I'd guess today, most retail car buyers "see the Internet before they buy."

Yet, in a poetic juxtaposition, Zollie Frank's company (now run by his son, Jim), the privately held Des Plaines, Ill.-based Wheels Inc., uses Internet technology to drive a $2 billion fleet management business. Today, Fortune 500 companies -- companies with large sales or customer support forces that expect cars as perks or necessities for their job -- rely on Wheels Inc.

Strategic business need
"Our clients are big companies that have big fleets of cars and good credit," says Wheels' vice president of marketing, Bill Robinson. "We serve people who have a strategic business need to have a fleet of automobiles." Wheels handles vehicle acquisition, leases them to their customers, then provides an array of services including registration, monitoring vehicle maintenance, fuel purchase, collision and safety. They even help with resale to optimize value.

This complex set of processes once was handled entirely manually. Today, Wheels has fully Web-enabled the process, reducing costs for its customers and improving its own efficiency. It's also improved the experience for the end-user while outsourcing much of the work to that user.

We wouldn't typically think of Wheels as a darling of the dot-com era, but the company is quietly applying all of the dot-com principles to its business and reaping many of the benefits that were casually hyped and touted in the late '90s.

"Three or four years ago, we realized that we were a dot-com didn't know it," Robinson says. "Everything we were doing was moving online."

Once upon a time
Before the Internet, when a client's employee ordered a new car, they got a bulky packet in the mail showing the cars they could choose, and the colors and options they could pick. They'd fill out a form, check boxes and mail or fax it back to their employer, who entered the information manually into a computer system. That information was sent to Wheels where it was manually re-entered into a car manufacturer's computer order entry system to buy the vehicle.

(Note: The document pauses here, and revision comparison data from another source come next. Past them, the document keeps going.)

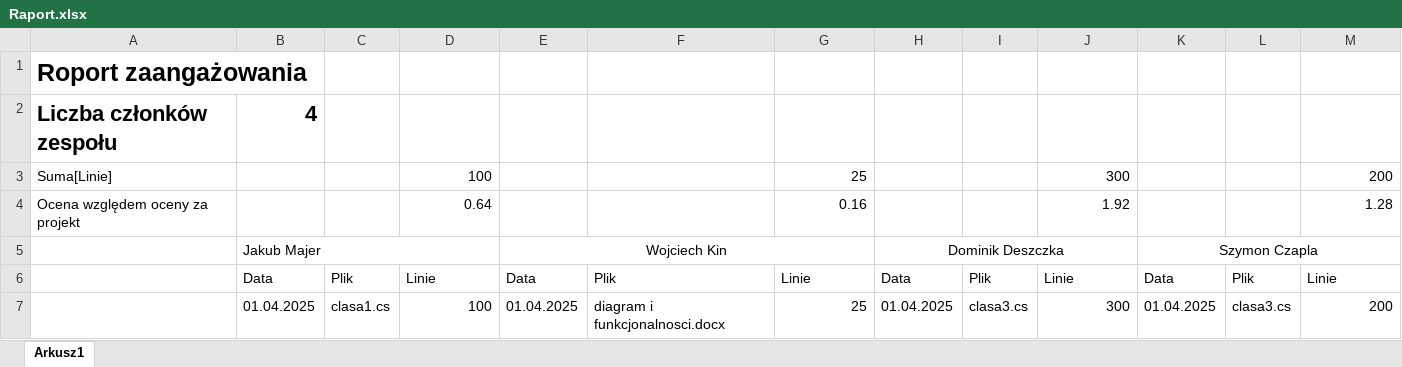
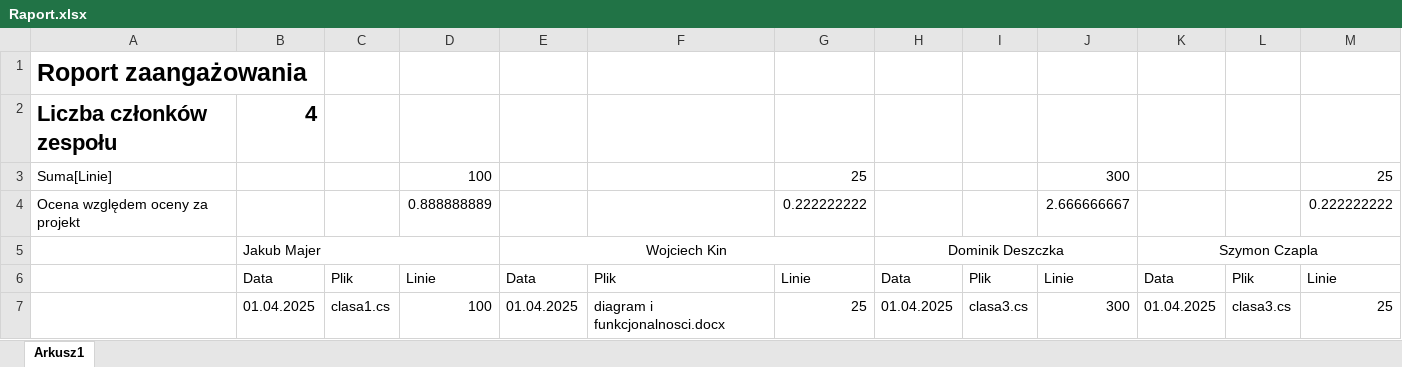
Before and after one commit to WojKin1/Tokyo-Garden-Restaurant, an Excel workbook: Raport.xlsx, sheet Arkusz1, drawn as a sheet; values as stored, in another font and other column widths than the file's, no borders; removed rows and columns are numbered as before the commit, all else as after; the diff names each change by its address in the sheet, - before the commit and + after, or states it on an @@ line.

```diff
--- a/Raport.xlsx (sheet Arkusz1)
+++ b/Raport.xlsx (sheet Arkusz1)
-M3: 200
+M3: 25
-row 4: Ocena względem oceny za projekt |  |  | 0.64 |  |  | 0.16 |  |  | 1.92 |  |  | 1.28
+row 4: Ocena względem oceny za projekt |  |  | 0.888888889 |  |  | 0.222222222 |  |  | 2.666666667 |  |  | 0.222222222
-M7: 200
+M7: 25
```
Also changed, not shown: 1 other file.
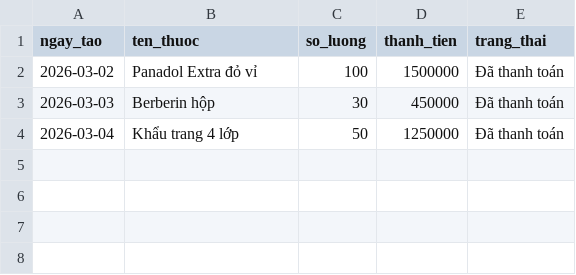
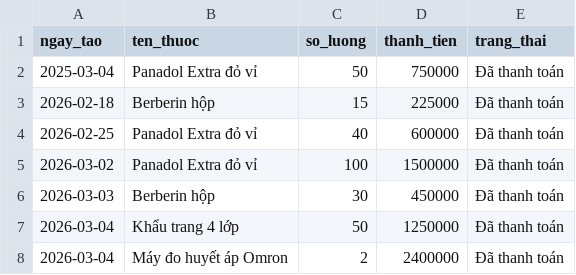
Before and after one commit to trungducnguyen4/datamate-agentic-ai, a CSV file: data/sample/biz_099/hoa_don.csv, drawn as a sheet.

Commit message:
feat(nlu): implement Vietnamese Computational NLU, 5M dataset benchmark, and datamate-qa skill

```diff
--- a/data/sample/biz_099/hoa_don.csv
+++ b/data/sample/biz_099/hoa_don.csv
@@ -1,2 +1,5 @@
 ngay_tao,ten_thuoc,so_luong,thanh_tien,trang_thai
+2025-03-04,Panadol Extra đỏ vỉ,50,750000,Đã thanh toán
+2026-02-18,Berberin hộp,15,225000,Đã thanh toán
+2026-02-25,Panadol Extra đỏ vỉ,40,600000,Đã thanh toán
 2026-03-02,Panadol Extra đỏ vỉ,100,1500000,Đã thanh toán
@@ -4 +7,2 @@ ngay_tao,ten_thuoc,so_luong,thanh_tien,trang_thai
 2026-03-04,Khẩu trang 4 lớp,50,1250000,Đã thanh toán
+2026-03-04,Máy đo huyết áp Omron,2,2400000,Đã thanh toán
```
Also changed, not shown: 24 other files.
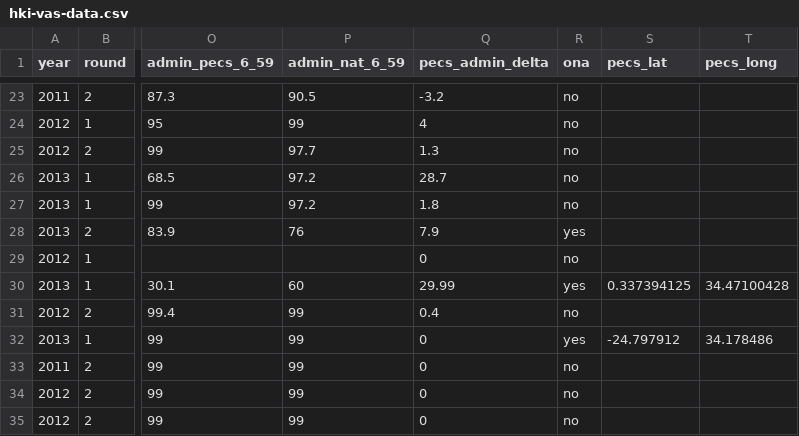
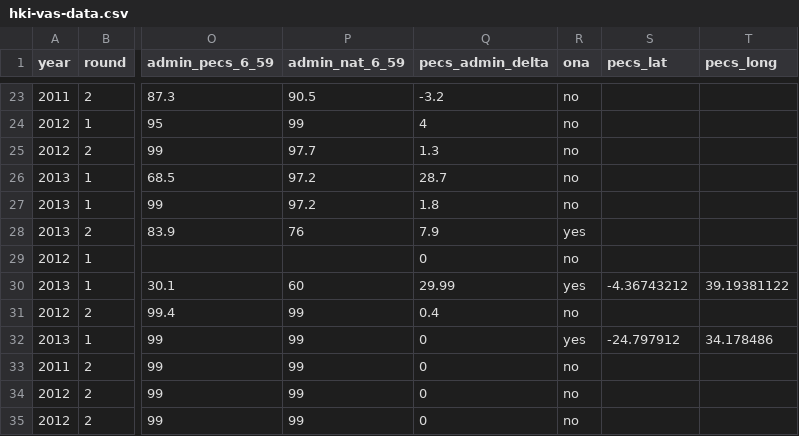
Before and after one commit to onaio/hki-vas-dashboard, a CSV file: data/hki-vas-data.csv, drawn as a sheet; only a part is shown, gaps mark what is left out; the diff names each change by its address in the sheet, - before the commit and + after, or states it on an @@ line.

Commit message:
MB: fixed KE pointer location

```diff
--- a/data/hki-vas-data.csv
+++ b/data/hki-vas-data.csv
-S30 (pecs_lat): 0.337394125
+S30 (pecs_lat): -4.36743212
-T30 (pecs_long): 34.47100428
+T30 (pecs_long): 39.19381122
```
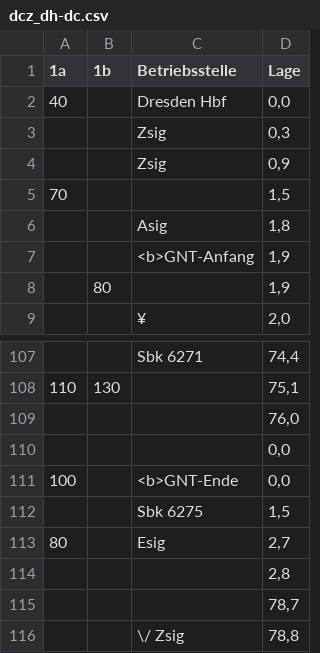
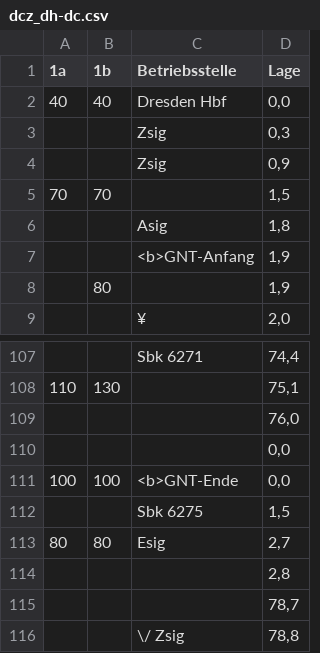
Before and after one commit to LukeTech2006/TSW-EBuLa, a CSV file: timetables/dcz_dh-dc.csv (was dcz_dh-dc.csv), drawn as a sheet; only a part is shown, gaps mark what is left out.

Commit message:
Update timetable format

```diff
--- a/dcz_dh-dc.csv
+++ b/timetables/dcz_dh-dc.csv
@@ -1,6 +1,6 @@
 1a,1b,Betriebsstelle,Lage
-40,,Dresden Hbf,"0,0"
+40,40,Dresden Hbf,"0,0"
 ,,Zsig,"0,3"
 ,,Zsig,"0,9"
-70,,,"1,5"
+70,70,,"1,5"
 ,,Asig,"1,8"
@@ -110,5 +110,5 @@
 ,,,"0,0"
-100,,<b>GNT-Ende,"0,0"
+100,100,<b>GNT-Ende,"0,0"
 ,,Sbk 6275,"1,5"
-80,,Esig,"2,7"
+80,80,Esig,"2,7"
 ,,,"2,8"
```
Also changed, not shown: timetables/dcz_dc-dh.csv, 8 other files.
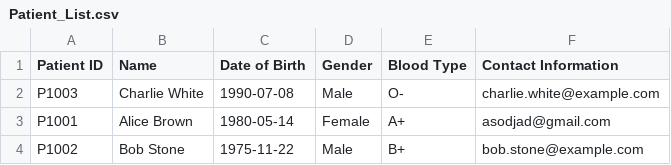
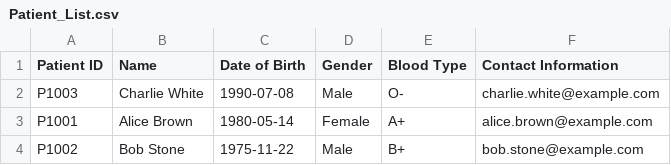
Before and after one commit to brandonleehs/SC2002-HMS, a CSV file: src/main/resources/Patient_List.csv, drawn as a sheet.

```diff
--- a/src/main/resources/Patient_List.csv
+++ b/src/main/resources/Patient_List.csv
@@ -2,3 +2,3 @@ Patient ID,Name,Date of Birth,Gender,Blood Type,Contact Information
 P1003,Charlie White,1990-07-08,Male,O-,charlie.white@example.com
-P1001,Alice Brown,1980-05-14,Female,A+,asodjad@gmail.com
+P1001,Alice Brown,1980-05-14,Female,A+,alice.brown@example.com
 P1002,Bob Stone,1975-11-22,Male,B+,bob.stone@example.com
```
Also changed, not shown: 6 other files.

"That process took a long time, and a lot of mistakes occurred," Robinson says.

Using Wheels Inc.'s Web-based Driverview application, the process is much improved. When the time comes, the driver gets an e-mail with a password to access the Web-based application. Order cycle time has been dramatically reduced and errors all but eliminated. It's less expensive for Wheels' customers and for Wheels Inc.

Under the radar
To my way of thinking, Wheels is red-hot and an untold Internet success story, though the company has made various lists of innovative information technology companies, top e-commerce companies and best b-to-b Web sites since 1997. Noting the breadth and scope of Wheels' application of Web technology, these honors are easy to understand.

Consider this: If you're a major pharmaceutical company, you could have a $ 100 million asset in your sales force's cars. You may be operating 5,000 or more cars. That's a portfolio and needs to be managed scientifically. Managing it well can make a big difference to the bottom line. Depending on the makes, models and ages of the cars, manufacturer promotions and incentives, the service history of the vehicles and their expected required future service, do you hold or sell cars in your fleet?

This activity may not be a core competence of the business. And even if you have experienced fleet managers on staff, you probably aren't going to have the process automation technology that Wheels offers.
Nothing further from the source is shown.